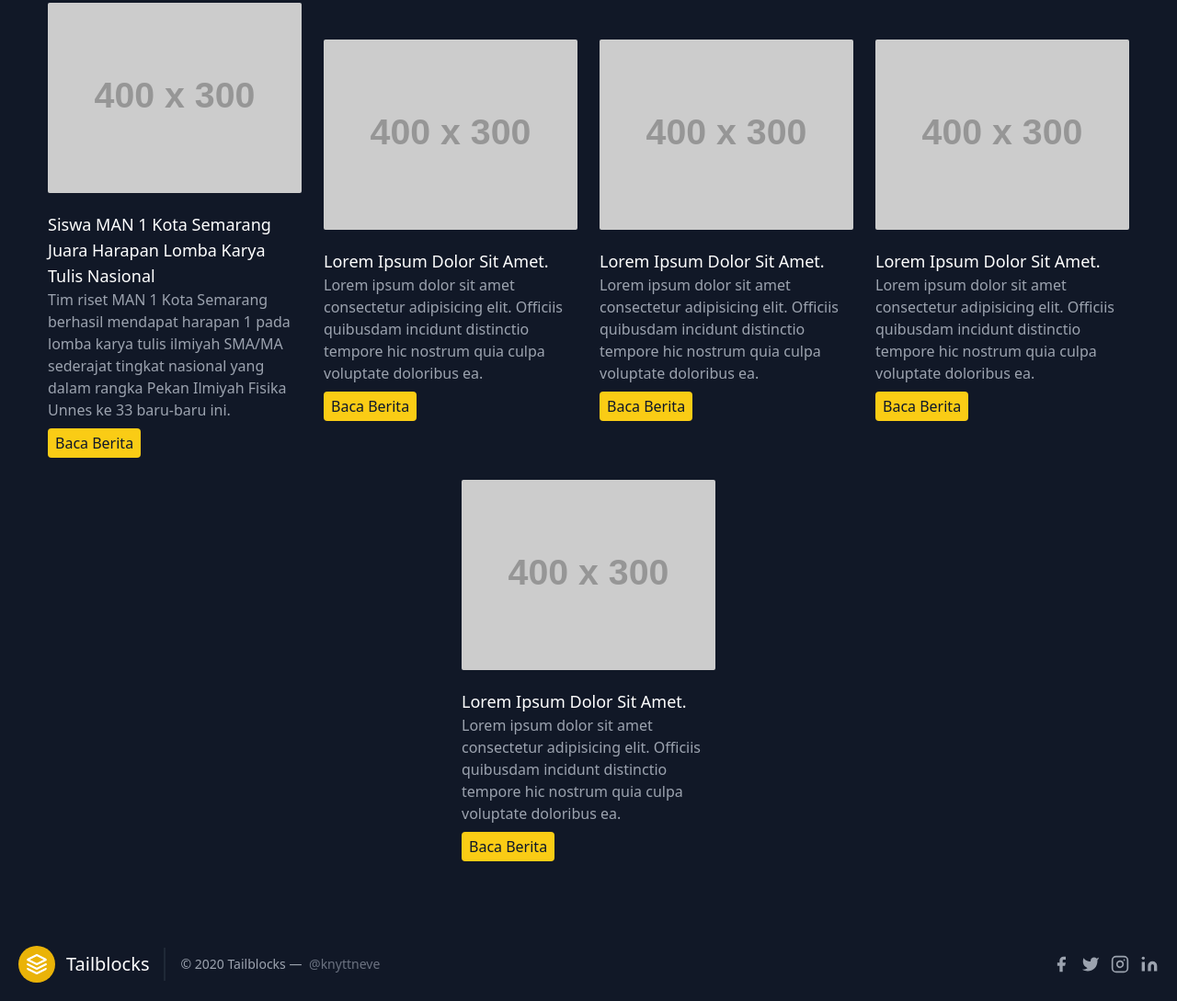
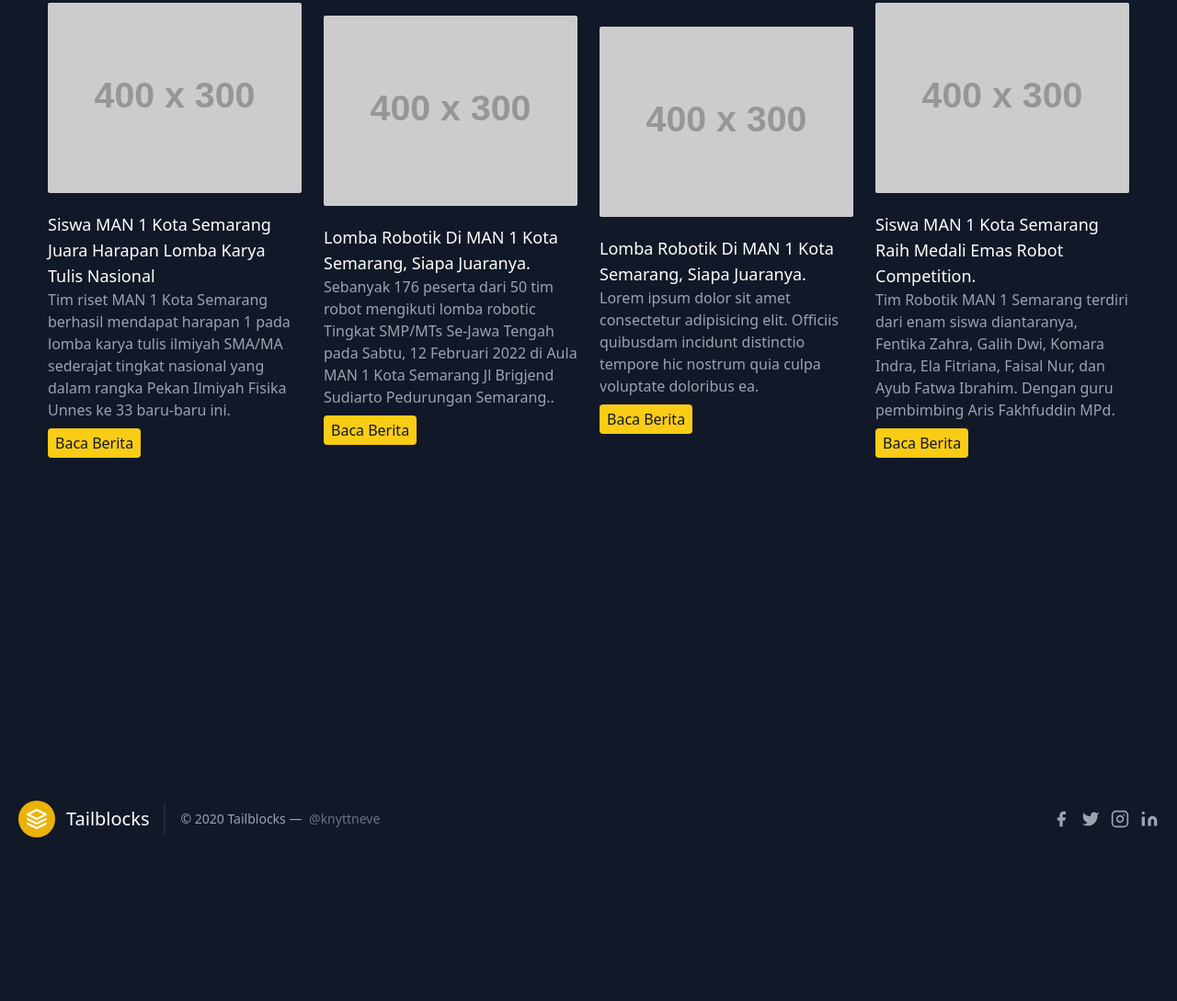
Before and after one commit to AlifMahendra/RoboticLibraryCenter, a plain HTML site: page public/news.html in a window 1280 px wide. Shown: the part 497-1586 px from the top of the page at 92% size. After the commit the page ends 1428 px from the top, so only its background shows below. Drawn offline with nearby package versions, Linux system fonts and the light colour scheme; placeholder pictures from the web are drawn by us.

Commit message:
Update news.html

```diff
--- a/public/news.html
+++ b/public/news.html
@@ -74,7 +74,17 @@
           <img src="https://dummyimage.com/400x300" alt="" class="w-full object-center" />
         </div>
         <div class="flex flex-col items-start pt-5">
-          <h1 class="text-lg capitalize text-white">Lorem ipsum dolor sit amet.</h1>
+          <h1 class="text-lg capitalize text-white">Lomba Robotik di MAN 1 Kota Semarang, Siapa Juaranya.</h1>
+          <p>Sebanyak 176 peserta dari 50 tim robot mengikuti lomba robotic Tingkat SMP/MTs Se-Jawa Tengah pada Sabtu, 12 Februari 2022 di Aula MAN 1 Kota Semarang Jl Brigjend Sudiarto Pedurungan Semarang..</p>
+          <a href="https://kampuspedia.id/lomba-robotik-di-man-1-kota-semarang-siapa-juaranya/" class="mt-2 block rounded bg-yellow-400 px-2 py-1 font-medium text-slate-900">Baca Berita</a>
+        </div>
+      </div>
+      <div class="flex w-full flex-col overflow-hidden rounded-md p-3 sm:w-1/2 md:w-1/3 lg:w-1/4">
+        <div class="flex max-h-60 w-full items-center overflow-hidden rounded-sm">
+          <img src="https://dummyimage.com/400x300" alt="" class="w-full object-center" />
+        </div>
+        <div class="flex flex-col items-start pt-5">
+          <h1 class="text-lg capitalize text-white">Lomba Robotik di MAN 1 Kota Semarang, Siapa Juaranya.</h1>
           <p>Lorem ipsum dolor sit amet consectetur adipisicing elit. Officiis quibusdam incidunt distinctio tempore hic
             nostrum quia culpa voluptate doloribus ea.</p>
           <a href="" class="mt-2 block rounded bg-yellow-400 px-2 py-1 font-medium text-slate-900">Baca Berita</a>
@@ -85,34 +95,12 @@
           <img src="https://dummyimage.com/400x300" alt="" class="w-full object-center" />
         </div>
         <div class="flex flex-col items-start pt-5">
-          <h1 class="text-lg capitalize text-white">Lorem ipsum dolor sit amet.</h1>
-          <p>Lorem ipsum dolor sit amet consectetur adipisicing elit. Officiis quibusdam incidunt distinctio tempore hic
-            nostrum quia culpa voluptate doloribus ea.</p>
-          <a href="" class="mt-2 block rounded bg-yellow-400 px-2 py-1 font-medium text-slate-900">Baca Berita</a>
+          <h1 class="text-lg capitalize text-white">Siswa MAN 1 Kota Semarang Raih Medali Emas Robot Competition.</h1>
+          <p>Tim Robotik MAN 1 Semarang terdiri dari enam siswa diantaranya, Fentika Zahra, Galih Dwi, Komara Indra, Ela Fitriana, Faisal Nur, dan Ayub Fatwa Ibrahim. Dengan guru pembimbing Aris Fakhfuddin MPd.</p>
+          <a href="https://www.kontenjateng.com/nasional/pr-65507765/siswa-man-1-kota-semarang-raih-medali-emas-robot-competition" class="mt-2 block rounded bg-yellow-400 px-2 py-1 font-medium text-slate-900">Baca Berita</a>
         </div>
       </div>
-      <div class="flex w-full flex-col overflow-hidden rounded-md p-3 sm:w-1/2 md:w-1/3 lg:w-1/4">
-        <div class="flex max-h-60 w-full items-center overflow-hidden rounded-sm">
-          <img src="https://dummyimage.com/400x300" alt="" class="w-full object-center" />
-        </div>
-        <div class="flex flex-col items-start pt-5">
-          <h1 class="text-lg capitalize text-white">Lorem ipsum dolor sit amet.</h1>
-          <p>Lorem ipsum dolor sit amet consectetur adipisicing elit. Officiis quibusdam incidunt distinctio tempore hic
-            nostrum quia culpa voluptate doloribus ea.</p>
-          <a href="" class="mt-2 block rounded bg-yellow-400 px-2 py-1 font-medium text-slate-900">Baca Berita</a>
-        </div>
-      </div>
-      <div class="flex w-full flex-col overflow-hidden rounded-md p-3 sm:w-1/2 md:w-1/3 lg:w-1/4">
-        <div class="flex max-h-60 w-full items-center overflow-hidden rounded-sm">
-          <img src="https://dummyimage.com/400x300" alt="" class="w-full object-center" />
-        </div>
-        <div class="flex flex-col items-start pt-5">
-          <h1 class="text-lg capitalize text-white">Lorem ipsum dolor sit amet.</h1>
-          <p>Lorem ipsum dolor sit amet consectetur adipisicing elit. Officiis quibusdam incidunt distinctio tempore hic
-            nostrum quia culpa voluptate doloribus ea.</p>
-          <a href="" class="mt-2 block rounded bg-yellow-400 px-2 py-1 font-medium text-slate-900">Baca Berita</a>
-        </div>
-      </div>
+
     </div>
   </section>
   <!-- news end -->
```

-=-=-

## [THE TASK]
Go through the entries above and pull out each line with "news" in it.

## [OUTPUT FOR THIS TASK]
Before and after one commit to AlifMahendra/RoboticLibraryCenter, a plain HTML site: page public/news.html in a window 1280 px wide. Shown: the part 497-1586 px from the top of the page at 92% size. After the commit the page ends 1428 px from the top, so only its background shows below. Drawn offline with nearby package versions, Linux system fonts and the light colour scheme; placeholder pictures from the web are drawn by us.
Update news.html
--- a/public/news.html
+++ b/public/news.html
   <!-- news end -->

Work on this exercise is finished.